My question is then 2-fold:

  1. Who coined the expression? Wikipedia doesn't seem to know.

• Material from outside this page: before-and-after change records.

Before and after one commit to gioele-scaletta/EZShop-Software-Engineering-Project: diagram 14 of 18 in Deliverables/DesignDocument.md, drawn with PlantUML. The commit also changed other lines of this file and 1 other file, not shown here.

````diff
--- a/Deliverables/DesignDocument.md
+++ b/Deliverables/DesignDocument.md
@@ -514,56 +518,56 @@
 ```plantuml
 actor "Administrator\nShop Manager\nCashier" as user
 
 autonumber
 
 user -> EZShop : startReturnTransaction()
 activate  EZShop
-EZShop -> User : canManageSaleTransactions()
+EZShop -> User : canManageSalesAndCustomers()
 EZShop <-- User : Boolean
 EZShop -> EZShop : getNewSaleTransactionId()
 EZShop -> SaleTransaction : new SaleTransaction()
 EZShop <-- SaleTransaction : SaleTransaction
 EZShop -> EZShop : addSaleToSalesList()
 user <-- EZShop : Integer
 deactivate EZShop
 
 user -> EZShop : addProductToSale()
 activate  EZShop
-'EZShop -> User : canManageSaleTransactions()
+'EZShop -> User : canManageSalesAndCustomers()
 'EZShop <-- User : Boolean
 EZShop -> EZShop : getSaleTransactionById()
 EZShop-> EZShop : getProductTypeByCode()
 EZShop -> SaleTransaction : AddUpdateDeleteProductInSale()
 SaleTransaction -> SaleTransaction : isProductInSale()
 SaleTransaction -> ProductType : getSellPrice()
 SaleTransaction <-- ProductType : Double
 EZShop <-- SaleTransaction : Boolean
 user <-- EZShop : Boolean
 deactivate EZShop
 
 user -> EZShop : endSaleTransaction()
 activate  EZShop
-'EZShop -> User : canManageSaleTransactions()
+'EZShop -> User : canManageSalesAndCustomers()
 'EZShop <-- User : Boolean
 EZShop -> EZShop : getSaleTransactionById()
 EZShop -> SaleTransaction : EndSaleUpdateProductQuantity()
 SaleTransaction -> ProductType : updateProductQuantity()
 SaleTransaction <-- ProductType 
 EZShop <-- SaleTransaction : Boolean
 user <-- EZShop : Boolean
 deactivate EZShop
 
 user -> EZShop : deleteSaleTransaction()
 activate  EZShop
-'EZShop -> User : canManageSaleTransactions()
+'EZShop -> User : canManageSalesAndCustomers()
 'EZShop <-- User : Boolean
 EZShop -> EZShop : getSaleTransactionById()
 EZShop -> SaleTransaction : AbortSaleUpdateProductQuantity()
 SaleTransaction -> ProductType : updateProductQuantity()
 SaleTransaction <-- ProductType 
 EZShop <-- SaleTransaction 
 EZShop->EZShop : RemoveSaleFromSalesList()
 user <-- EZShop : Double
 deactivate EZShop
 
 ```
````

  2. What was the intended meaning of the adjective "open" (in comparison to the straightforward "unsolved problem"? It seems to be opposite to "closed problem", similar to a "closed file" in workplace. Or is it supposed to mean "available to everybody (to solve it)", like in "open source" or "open space".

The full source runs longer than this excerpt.